According to Oki, “For Obaseki to win, his handlers must start crying out load if they foresee fowl play from now and Edo electorate must be ready to defend their votes, otherwise the incumbent should just kiss the State House goodbye.”
Oki also noted that both candidates needed to go back to their drawing boards now and study the flow of political movements in the last 10 months, adding, “What I mean is, who has defected from one platform to another and what influence, either positive or negative, it had on the parties? It is also necessary to draw the line from which party controls majority representatives in the National Assembly, Edo State House of Assembly, local governments and wards, because at the end of the day, it is the vote of the electorate that would be manipulated and now allowed to count to determine the outcome.”
National Chairman of African Democratic Congress (ADC), Chief Ralph Nwosu, said its flag bearer, Princes Mabel Oboh, and the leadership of the party made up its mind to participate in the election, promising that under no circumstances would they be bought over by any of the major political parties.
He decried the tension surrounding the process of the election, saying, “It is unbecoming of our electoral process how people commit in the name of politics. This is not helpful to our democracy and we are seeing it playing out in Edo.”
He noted that security in the state must up its ante, saying, “The two major parties are battle ready for crisis.
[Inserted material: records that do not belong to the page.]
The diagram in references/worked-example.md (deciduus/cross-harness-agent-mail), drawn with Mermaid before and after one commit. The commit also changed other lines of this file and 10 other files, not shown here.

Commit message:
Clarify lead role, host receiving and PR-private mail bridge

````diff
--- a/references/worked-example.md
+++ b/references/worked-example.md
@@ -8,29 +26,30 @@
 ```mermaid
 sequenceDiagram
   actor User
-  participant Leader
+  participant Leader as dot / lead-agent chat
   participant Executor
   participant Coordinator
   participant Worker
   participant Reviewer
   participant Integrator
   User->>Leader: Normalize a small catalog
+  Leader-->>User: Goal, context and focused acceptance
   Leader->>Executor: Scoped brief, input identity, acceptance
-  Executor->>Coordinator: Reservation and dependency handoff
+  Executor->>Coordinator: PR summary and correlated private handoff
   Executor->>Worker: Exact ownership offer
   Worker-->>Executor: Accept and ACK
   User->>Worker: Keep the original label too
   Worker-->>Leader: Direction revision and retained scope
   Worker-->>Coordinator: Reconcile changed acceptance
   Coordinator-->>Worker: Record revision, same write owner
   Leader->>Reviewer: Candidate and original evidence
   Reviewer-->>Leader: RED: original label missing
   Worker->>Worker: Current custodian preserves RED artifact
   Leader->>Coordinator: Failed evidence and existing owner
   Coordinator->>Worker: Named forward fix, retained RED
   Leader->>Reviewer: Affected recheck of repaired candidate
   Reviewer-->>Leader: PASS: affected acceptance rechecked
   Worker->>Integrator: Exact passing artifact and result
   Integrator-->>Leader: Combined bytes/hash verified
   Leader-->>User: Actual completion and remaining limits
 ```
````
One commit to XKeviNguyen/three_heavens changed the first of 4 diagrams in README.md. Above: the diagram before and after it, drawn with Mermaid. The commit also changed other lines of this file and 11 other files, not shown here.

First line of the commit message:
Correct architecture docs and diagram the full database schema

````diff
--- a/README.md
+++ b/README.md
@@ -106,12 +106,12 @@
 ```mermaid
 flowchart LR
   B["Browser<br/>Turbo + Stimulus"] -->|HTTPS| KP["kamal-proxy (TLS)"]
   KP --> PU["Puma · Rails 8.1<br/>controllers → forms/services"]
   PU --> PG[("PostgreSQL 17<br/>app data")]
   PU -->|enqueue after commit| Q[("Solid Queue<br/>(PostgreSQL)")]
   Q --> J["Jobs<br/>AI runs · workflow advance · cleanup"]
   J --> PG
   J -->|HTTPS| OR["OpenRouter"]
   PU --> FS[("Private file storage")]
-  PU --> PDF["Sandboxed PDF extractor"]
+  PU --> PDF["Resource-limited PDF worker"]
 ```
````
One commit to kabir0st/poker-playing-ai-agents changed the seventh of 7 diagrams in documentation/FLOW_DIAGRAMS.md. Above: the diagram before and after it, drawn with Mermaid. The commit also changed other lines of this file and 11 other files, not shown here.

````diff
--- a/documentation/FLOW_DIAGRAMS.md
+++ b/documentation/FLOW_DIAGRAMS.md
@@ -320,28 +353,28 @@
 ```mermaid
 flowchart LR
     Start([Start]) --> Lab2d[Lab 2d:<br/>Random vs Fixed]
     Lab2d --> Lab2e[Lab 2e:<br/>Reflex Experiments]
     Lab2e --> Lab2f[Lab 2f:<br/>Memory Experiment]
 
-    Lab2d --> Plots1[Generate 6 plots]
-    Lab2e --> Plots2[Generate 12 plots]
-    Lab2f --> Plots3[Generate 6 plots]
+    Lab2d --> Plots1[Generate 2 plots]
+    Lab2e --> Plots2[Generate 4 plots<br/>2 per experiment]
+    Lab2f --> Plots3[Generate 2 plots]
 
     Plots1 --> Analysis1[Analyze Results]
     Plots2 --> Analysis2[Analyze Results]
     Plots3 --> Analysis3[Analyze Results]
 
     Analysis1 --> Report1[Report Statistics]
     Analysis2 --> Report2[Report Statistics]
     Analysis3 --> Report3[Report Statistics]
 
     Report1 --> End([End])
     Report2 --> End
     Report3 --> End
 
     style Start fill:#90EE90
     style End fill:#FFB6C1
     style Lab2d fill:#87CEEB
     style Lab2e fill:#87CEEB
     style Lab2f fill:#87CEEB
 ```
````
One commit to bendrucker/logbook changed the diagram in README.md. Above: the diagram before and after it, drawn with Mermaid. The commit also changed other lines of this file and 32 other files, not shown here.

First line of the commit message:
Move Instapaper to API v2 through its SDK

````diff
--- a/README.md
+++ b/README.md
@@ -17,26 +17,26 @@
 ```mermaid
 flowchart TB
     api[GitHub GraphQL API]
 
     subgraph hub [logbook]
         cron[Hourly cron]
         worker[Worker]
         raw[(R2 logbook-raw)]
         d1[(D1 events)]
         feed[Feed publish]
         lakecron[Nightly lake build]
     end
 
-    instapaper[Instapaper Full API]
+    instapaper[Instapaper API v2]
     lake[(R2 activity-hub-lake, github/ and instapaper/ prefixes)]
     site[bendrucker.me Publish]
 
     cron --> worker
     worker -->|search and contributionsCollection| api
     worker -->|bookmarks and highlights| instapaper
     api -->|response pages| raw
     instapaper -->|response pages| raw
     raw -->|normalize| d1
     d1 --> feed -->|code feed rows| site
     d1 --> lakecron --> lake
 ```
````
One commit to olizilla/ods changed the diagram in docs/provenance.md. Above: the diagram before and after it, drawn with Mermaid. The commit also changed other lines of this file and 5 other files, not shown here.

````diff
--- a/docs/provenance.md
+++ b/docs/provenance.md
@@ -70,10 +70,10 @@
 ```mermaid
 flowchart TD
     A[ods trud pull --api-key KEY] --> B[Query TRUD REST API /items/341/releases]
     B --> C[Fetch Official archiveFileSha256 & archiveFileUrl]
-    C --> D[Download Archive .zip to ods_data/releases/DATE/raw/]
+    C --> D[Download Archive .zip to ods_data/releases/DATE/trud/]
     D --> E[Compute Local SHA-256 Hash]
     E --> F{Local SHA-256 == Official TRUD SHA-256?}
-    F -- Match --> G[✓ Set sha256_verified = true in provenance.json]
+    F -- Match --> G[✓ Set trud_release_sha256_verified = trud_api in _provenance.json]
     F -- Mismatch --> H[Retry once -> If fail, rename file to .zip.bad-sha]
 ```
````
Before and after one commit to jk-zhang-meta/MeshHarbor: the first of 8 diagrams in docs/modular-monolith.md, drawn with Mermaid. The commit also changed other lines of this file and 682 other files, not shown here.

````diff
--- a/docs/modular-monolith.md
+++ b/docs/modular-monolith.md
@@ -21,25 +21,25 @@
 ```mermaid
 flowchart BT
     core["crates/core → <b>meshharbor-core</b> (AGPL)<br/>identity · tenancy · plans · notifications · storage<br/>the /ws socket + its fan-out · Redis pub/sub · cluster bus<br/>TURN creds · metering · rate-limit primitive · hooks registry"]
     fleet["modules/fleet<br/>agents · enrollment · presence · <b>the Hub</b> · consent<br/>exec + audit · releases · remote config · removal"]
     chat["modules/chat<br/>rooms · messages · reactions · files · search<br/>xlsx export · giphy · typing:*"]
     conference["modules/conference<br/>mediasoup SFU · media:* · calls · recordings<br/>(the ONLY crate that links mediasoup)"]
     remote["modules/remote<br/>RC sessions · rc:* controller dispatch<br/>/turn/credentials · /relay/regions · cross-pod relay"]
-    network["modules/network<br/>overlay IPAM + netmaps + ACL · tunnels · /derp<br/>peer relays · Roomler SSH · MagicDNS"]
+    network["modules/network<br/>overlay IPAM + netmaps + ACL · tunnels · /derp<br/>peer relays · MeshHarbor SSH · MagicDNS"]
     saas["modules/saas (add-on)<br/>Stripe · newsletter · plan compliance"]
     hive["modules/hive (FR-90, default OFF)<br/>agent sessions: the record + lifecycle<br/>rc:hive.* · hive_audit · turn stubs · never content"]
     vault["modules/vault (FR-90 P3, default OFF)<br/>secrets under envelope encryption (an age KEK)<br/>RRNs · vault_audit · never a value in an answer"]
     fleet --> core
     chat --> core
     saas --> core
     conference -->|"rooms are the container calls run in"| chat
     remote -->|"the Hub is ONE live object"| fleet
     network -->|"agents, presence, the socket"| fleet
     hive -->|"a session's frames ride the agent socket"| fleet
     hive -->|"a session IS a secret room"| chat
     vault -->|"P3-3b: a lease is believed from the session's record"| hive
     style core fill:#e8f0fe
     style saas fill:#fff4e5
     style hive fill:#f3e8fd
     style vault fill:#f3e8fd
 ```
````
Four years ago, Obaseki and Ize-Iyamu contested on the opposite side to where they are now. This act of desperation is not helpful to our democracy. By now, if we are in a sane country, some major politicians in Edo are not supposed to participate in this election. But they ought to have been sent to jail.”
Nwosu said no violence; terrorism, banditry or voodoo would stop ADC from participating in the election. But rather than express fears about INEC’s likelihood of complicity in the process, Nwosu said, “If the federal government and the security agencies are not straight, what would be expected of INEC? It was in this country that INEC staff were held at gun points by our politicians not to announce the result of an election.”
National Publicity Secretary of Action Democratic Party (ADP), Mr. Adelaja Adeoye, also expressed dissatisfaction with the way the media has persistently under-reported other parties in the process, noting that: “this has become a norm in the country when it comes to elections.”
He said it was important for INEC to be neutral in the election, just as he said there was no reason why security agents would not be able to ensure maximum security in the Edo and Ondo gubernatorial polls, because they are isolated exercises. He said the party’s candidate, Emmanuel Iboi, stands a good chance because of the affiliation he has with the grassroots.